↓↓↓

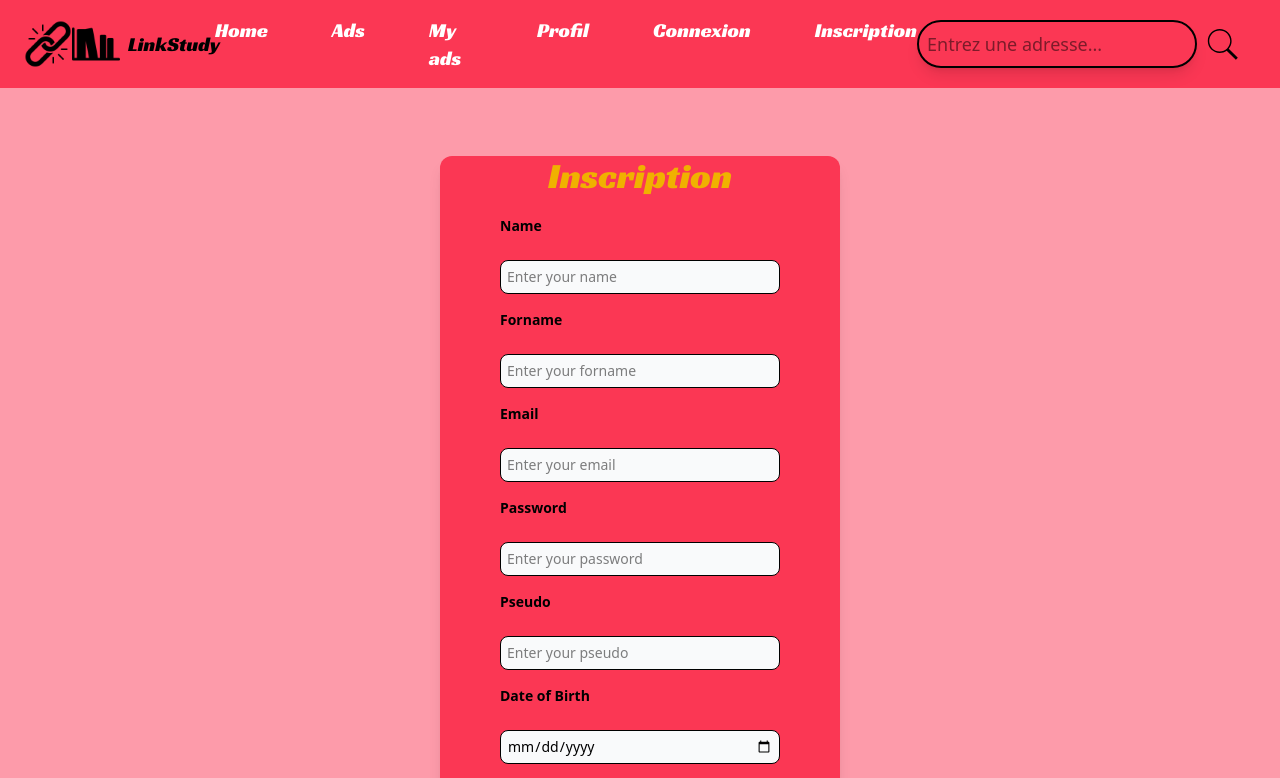
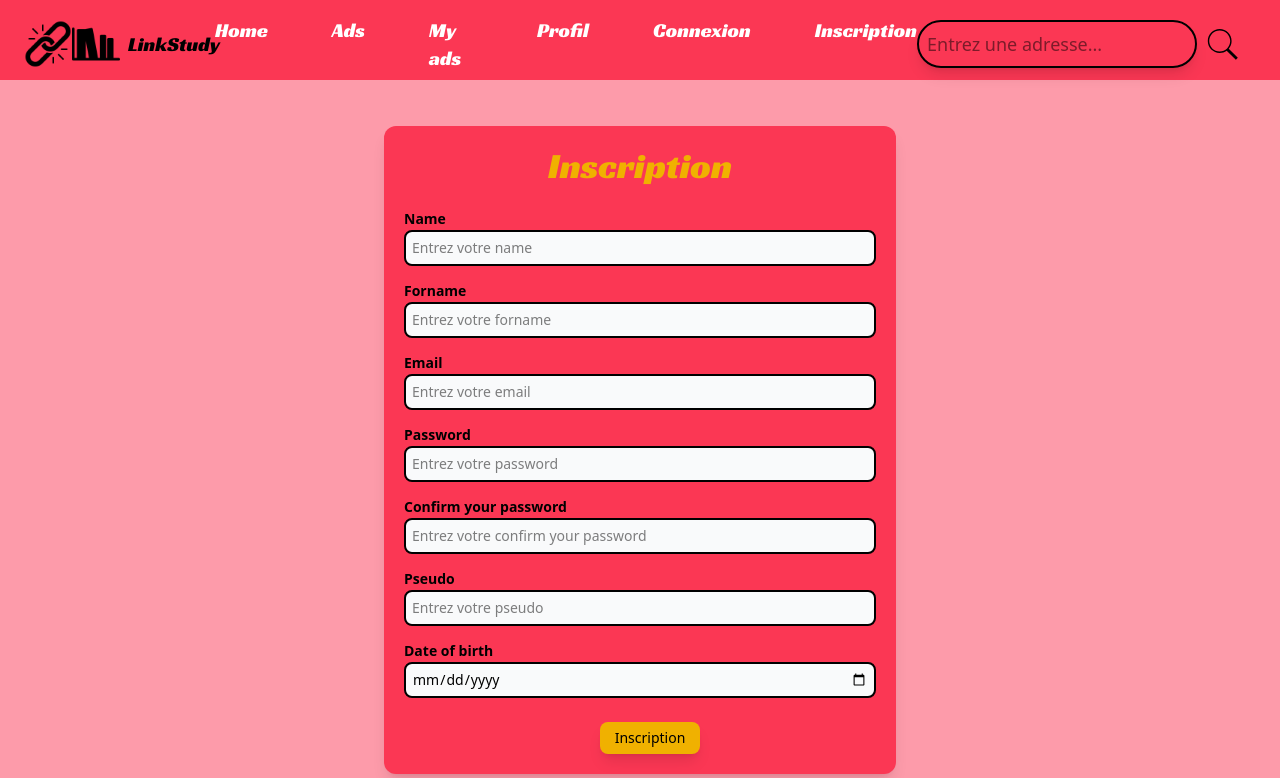
Before and after one commit to mbourema/LinkStudy-FrontEnd, a React (Vite) app: page /inscription in a window 1280 px wide. Shown: the top 778 px of the page. Built offline with nearby package versions, Linux system fonts and the light colour scheme.

Commit message:
Reglage de la hauteur des pages lorsque la navbar n'est pas ouverte, page d'inscription, cursor-pointer pour les boutons

```diff
--- a/src/components/button.tsx
+++ b/src/components/button.tsx
@@ -5,7 +5,7 @@ interface ButtonProps {
 
 const Button: React.FC<ButtonProps> = ({ text, color = "bg-secondary" }) => {
     return (
-        <button className={`${color} text-black text-sm rounded-lg p-1.5 w-25 ml-5 shadow-lg`}>
+        <button className={`${color} text-black text-sm rounded-lg p-1.5 w-25 ml-5 shadow-lg cursor-pointer`}>
             {text}
         </button>
     );
--- a/src/components/navbar.tsx
+++ b/src/components/navbar.tsx
@@ -6,7 +6,7 @@ const Navbar: React.FC = () => {
   const [isOpen, setIsOpen] = useState<boolean>(false);
 
   return (
-    <nav className={`bg-secondary w-full top-0 ${isOpen ? "fixed z-10" : "z-0"}`}>
+    <nav className={`bg-secondary fixed w-full h-20 top-0 ${isOpen ? "fixed z-10" : "z-0"}`}>
       <div className="container mx-auto flex justify-between items-center px-6 py-4">
         {/* Logo */}
         <div className="flex items-center">
--- a/src/index.css
+++ b/src/index.css
@@ -68,10 +68,11 @@ nav{
   flex-direction: column;
   margin:0;
   padding:0;
-  min-height: 140vh;
+  min-height: 100%;
 }
 
 #pages{
+  margin-top: 50px;
   flex: 1;
 }
 
--- a/src/pages/inscription.tsx
+++ b/src/pages/inscription.tsx
@@ -6,127 +6,148 @@ export default function Inscription() {
     document.title = "Inscription - LinkStudy";
   }, []);
 
-  // États pour stocker les valeurs du formulaire
+  // État pour stocker les valeurs du formulaire
   const [formData, setFormData] = useState({
     name: "",
     forname: "",
     email: "",
     password: "",
+    confirmPassword: "",
     pseudo: "",
     date_of_birth: ""
   });
 
-  // État pour gérer les erreurs
-  const [error, setError] = useState<string | null>(null);
+  // État pour gérer les erreurs par champ
+  // Error est une objet dont les clés sont des chaînes de caractère et les valuers aussi et il va contenir pour chaque champs du formulaire une valeur spécifique
+  const [errors, setErrors] = useState<{ [key: string]: string }>({});
 
   // Fonction pour mettre à jour les données du formulaire
+  // ChangeEvent représente un événement de changement déclenché lorsque l'utilisateur interagit avec un champ de formulaire
   const handleInputChange = (e: React.ChangeEvent<HTMLInputElement>) => {
+    // Les propriétés name et value de e.target sont extraites
     const { name, value } = e.target;
+
+    // ...prev crée une copie de l'objet prev pour garantir qu'on ne perd pas les autres champs déjà remplis lors de la mise a jour d'un autre champ
     setFormData((prev) => ({
       ...prev,
+      // Mettre à jour uniquement le champ modifié, sans toucher aux autres
       [name]: value
     }));
+
+    // Supprime l'erreur associée au champ s'il est corrigé
+    if (errors[name]) {
+      setErrors((prev) => ({
+        ...prev,
+        [name]: ""
+      }));
+    }
+  };
+
+  // Fonctions de validation
+  const validateName = (value: string) => value.trim() !== "";
+  const validateForname = (value: string) => value.trim() !== "";
+
+  const validateEmail = (value: string) =>
+    /^[^\s@]+@[^\s@]+\.[^\s@]+$/.test(value.trim());
+
+  const validatePassword = (value: string) =>
+    /^(?=.*[a-z])(?=.*[A-Z])(?=.*\d)(?=.*[\W_])[A-Za-z\d\W_]{8,}$/.test(
+      value.trim()
+    );
+
+  const validateDateOfBirth = (value: string) => {
+    const birthDate = new Date(value);
+    const today = new Date();
+    const age = today.getFullYear() - birthDate.getFullYear();
+    return age >= 16; // L'utilisateur doit avoir au moins 16 ans
+  };
+
+  // Vérification complète du formulaire
+  const validateForm = () => {
+    let newErrors: { [key: string]: string } = {};
+
+    if (!validateName(formData.name)) newErrors.name = "Please enter a name";
+    if (!validateForname(formData.forname))
+      newErrors.forname = "Please enter a forname";
+    if (!validateEmail(formData.email)) newErrors.email = "Please enter a valid email (ex: test@test.com)";
+    if (!validatePassword(formData.password))
+      newErrors.password =
+        "The password must contain 8 characters, a capital letter, a number and a symbol";
+    if (formData.password !== formData.confirmPassword)
+      newErrors.confirmPassword = "The passwords do not match";
+    if (!formData.pseudo.trim()) newErrors.pseudo = "Username is required";
+    if (!formData.date_of_birth)
+      newErrors.date_of_birth = "Date of birth is required";
+    else if (!validateDateOfBirth(formData.date_of_birth))
+      newErrors.date_of_birth = "You must be at least 16 years old";
+
+    setErrors(newErrors);
+    // Object.keys retoure toutes les clés de l'objet, si le tableau retourné est vide ça veut dire qu'il n'y a pas d'erreur
+    return Object.keys(newErrors).length === 0;
   };
 
   // Fonction pour envoyer le formulaire
+  // React.FormEvent représente l'évenement déclanché lorsque l'utilisateur intéragit avec le formulaire
   const handleSubmit = async (e: React.FormEvent) => {
-    e.preventDefault();
+    e.preventDefault(); // Empêche le rechargement de la page par défaut
+
+    if (!validateForm()) return;
 
     try {
       const response = await fetch("http://localhost:5000/users", {
         method: "POST",
-        headers: {
-          "Content-Type": "application/json"
-        },
+        headers: { "Content-Type": "application/json" },
         body: JSON.stringify(formData)
       });
 
-      if (!response.ok) {
+      if (!response.ok){
         throw new Error("Échec de l'inscription.");
       }
 
       alert("Utilisateur créé avec succès !");
-    } catch (err) {
-      setError("Erreur lors de l'ajout de l'utilisateur.");
+    } catch (error) {
+      alert("Erreur lors de l'ajout de l'utilisateur !");
     }
   };
 
   return (
-    <div className="bg-secondary flex flex-col gap-y-5 items-center mt-[50vh] transform -translate-y-1/2 w-auto max-w-100 mx-auto rounded-xl shadow-lg">
-      <p className="text-yellow-500 text-4xl font-medium racing-sans-one-regular">Inscription</p>
+    <div className="bg-secondary flex flex-col gap-y-5 items-center mt-[50vh] transform -translate-y-1/2 w-auto max-w-lg mx-auto rounded-xl shadow-lg p-5">
+      <p className="text-yellow-500 text-4xl font-medium racing-sans-one-regular">
+        Inscription
+      </p>
 
-      {/* Formulaire avec une seule balise form */}
-      <form onSubmit={handleSubmit} className="flex flex-col gap-y-4">
-        <label htmlFor="name" className="text-sm text-black font-semibold mb-2">Name</label>
-        <input
-          id="name"
-          name="name"
-          type="text"
-          className="bg-gray-50 border text-black text-sm rounded-lg block w-70 p-1.5"
-          placeholder="Enter your name"
-          value={formData.name}
-          onChange={handleInputChange}
-        />
+      <form onSubmit={handleSubmit} className="flex flex-col w-full">
+        {[
+          { name: "name", label: "Name", type: "text" },
+          { name: "forname", label: "Forname", type: "text" },
+          { name: "email", label: "Email", type: "email" },
+          { name: "password", label: "Password", type: "password" },
+          { name: "confirmPassword", label: "Confirm your password", type: "password" },
+          { name: "pseudo", label: "Pseudo", type: "text" },
+          { name: "date_of_birth", label: "Date of birth", type: "date" }
+        ].map(({ name, label, type }) => (
+          <div key={name} className="mb-3">
+            <label htmlFor={name} className="text-sm text-black font-semibold">
+              {label}
+            </label>
+            <input
+              id={name}
+              name={name}
+              type={type}
+              className={`bg-gray-50 border text-black text-sm rounded-lg block w-full p-1.5 ${
+                errors[name] ? "border-yellow-500 border-2" : "border-black border-2"
+              }`}
+              placeholder={`Entrez votre ${label.toLowerCase()}`}
+              value={formData[name as keyof typeof formData]}
+              onChange={handleInputChange}
+            />
+            {errors[name] && <p className="text-yellow-500 text-sm font-semibold">{errors[name]}</p>}
+          </div>
+        ))}
 
-        <label htmlFor="forname" className="text-sm text-black font-semibold mb-2">Forname</label>
-        <input
-          id="forname"
-          name="forname"
-          type="text"
-          className="bg-gray-50 border text-black text-sm rounded-lg block w-70 p-1.5"
-          placeholder="Enter your forname"
-          value={formData.forname}
-          onChange={handleInputChange}
-        />
-
-        <label htmlFor="email" className="text-sm text-black font-semibold mb-2">Email</label>
-        <input
-          id="email"
-          name="email"
-          type="email"
-          className="bg-gray-50 border text-black text-sm rounded-lg block w-70 p-1.5"
-          placeholder="Enter your email"
-          value={formData.email}
-          onChange={handleInputChange}
-        />
-
-        <label htmlFor="password" className="text-sm text-black font-semibold mb-2">Password</label>
-        <input
-          id="password"
-          name="password"
-          type="password"
-          className="bg-gray-50 border text-black text-sm rounded-lg block w-70 p-1.5"
-          placeholder="Enter your password"
-          value={formData.password}
-          onChange={handleInputChange}
-        />
-
-        <label htmlFor="pseudo" className="text-sm text-black font-semibold mb-2">Pseudo</label>
-        <input
-          id="pseudo"
-          name="pseudo"
-          type="text"
-          className="bg-gray-50 border text-black text-sm rounded-lg block w-70 p-1.5"
-          placeholder="Enter your pseudo"
-          value={formData.pseudo}
-          onChange={handleInputChange}
-        />
-
-        <label htmlFor="date_of_birth" className="text-sm text-black font-semibold mb-2">Date of Birth</label>
-        <input
-          id="date_of_birth"
-          name="date_of_birth"
-          type="date"
-          className="bg-gray-50 border text-black text-sm rounded-lg block w-70 p-1.5"
-          value={formData.date_of_birth}
-          onChange={handleInputChange}
-        />
-
-        <div className="mb-2">
+        <div className="mx-auto mt-3">
           <Button text="Inscription" color="bg-yellow-500" />
         </div>
-
-        {error && <p className="text-red-500">{error}</p>}
       </form>
     </div>
   );
```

↑↑↑

Scan the listing above and identify each line holding the string "pseudo"; copy every such line.

     pseudo: "",
+    if (!formData.pseudo.trim()) newErrors.pseudo = "Username is required";
+          { name: "pseudo", label: "Pseudo", type: "text" },
-        <label htmlFor="pseudo" className="text-sm text-black font-semibold mb-2">Pseudo</label>
-          id="pseudo"
-          name="pseudo"
-          placeholder="Enter your pseudo"
-          value={formData.pseudo}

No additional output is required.